== Data to process ==
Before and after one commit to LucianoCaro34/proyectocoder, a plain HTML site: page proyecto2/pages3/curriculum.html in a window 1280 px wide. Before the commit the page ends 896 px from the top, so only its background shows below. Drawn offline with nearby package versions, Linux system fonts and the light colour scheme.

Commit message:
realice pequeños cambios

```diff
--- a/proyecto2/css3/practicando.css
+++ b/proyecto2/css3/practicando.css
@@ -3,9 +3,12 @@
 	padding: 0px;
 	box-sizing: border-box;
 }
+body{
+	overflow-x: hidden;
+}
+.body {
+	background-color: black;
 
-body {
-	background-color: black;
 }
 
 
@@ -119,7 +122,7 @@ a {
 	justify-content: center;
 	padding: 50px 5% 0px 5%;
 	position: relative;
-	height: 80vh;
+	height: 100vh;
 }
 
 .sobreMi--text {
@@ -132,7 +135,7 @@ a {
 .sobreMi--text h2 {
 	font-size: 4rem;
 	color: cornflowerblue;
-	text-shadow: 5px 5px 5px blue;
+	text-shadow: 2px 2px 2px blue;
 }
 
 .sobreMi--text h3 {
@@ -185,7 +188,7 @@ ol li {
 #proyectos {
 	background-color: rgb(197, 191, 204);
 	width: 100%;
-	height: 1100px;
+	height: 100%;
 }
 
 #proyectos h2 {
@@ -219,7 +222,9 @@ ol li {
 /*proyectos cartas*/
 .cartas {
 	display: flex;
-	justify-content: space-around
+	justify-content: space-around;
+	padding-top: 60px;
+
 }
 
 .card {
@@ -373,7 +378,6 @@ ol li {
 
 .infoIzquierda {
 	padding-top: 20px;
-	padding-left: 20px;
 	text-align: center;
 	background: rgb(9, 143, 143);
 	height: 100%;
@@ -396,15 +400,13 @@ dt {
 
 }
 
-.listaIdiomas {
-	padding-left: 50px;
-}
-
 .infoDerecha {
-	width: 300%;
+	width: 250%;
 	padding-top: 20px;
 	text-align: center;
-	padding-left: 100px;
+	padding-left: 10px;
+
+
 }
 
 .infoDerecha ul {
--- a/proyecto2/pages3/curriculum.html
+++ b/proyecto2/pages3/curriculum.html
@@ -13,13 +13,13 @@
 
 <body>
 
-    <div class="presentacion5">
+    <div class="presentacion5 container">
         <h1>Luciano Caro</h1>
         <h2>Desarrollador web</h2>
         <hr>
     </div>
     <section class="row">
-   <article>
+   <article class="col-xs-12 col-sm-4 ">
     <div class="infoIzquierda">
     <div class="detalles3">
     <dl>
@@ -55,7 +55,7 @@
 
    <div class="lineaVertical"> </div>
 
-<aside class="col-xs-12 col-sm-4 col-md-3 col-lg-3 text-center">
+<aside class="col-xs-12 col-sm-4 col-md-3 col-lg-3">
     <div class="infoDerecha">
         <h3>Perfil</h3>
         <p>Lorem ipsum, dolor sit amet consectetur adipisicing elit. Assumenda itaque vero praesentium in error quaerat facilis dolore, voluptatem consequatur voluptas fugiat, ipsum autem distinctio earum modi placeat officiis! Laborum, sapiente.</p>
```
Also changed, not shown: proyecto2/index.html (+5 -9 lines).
===
What to do:
Every line above that holds the word "practicando" needs to be copied.

Output:
--- a/proyecto2/css3/practicando.css
+++ b/proyecto2/css3/practicando.css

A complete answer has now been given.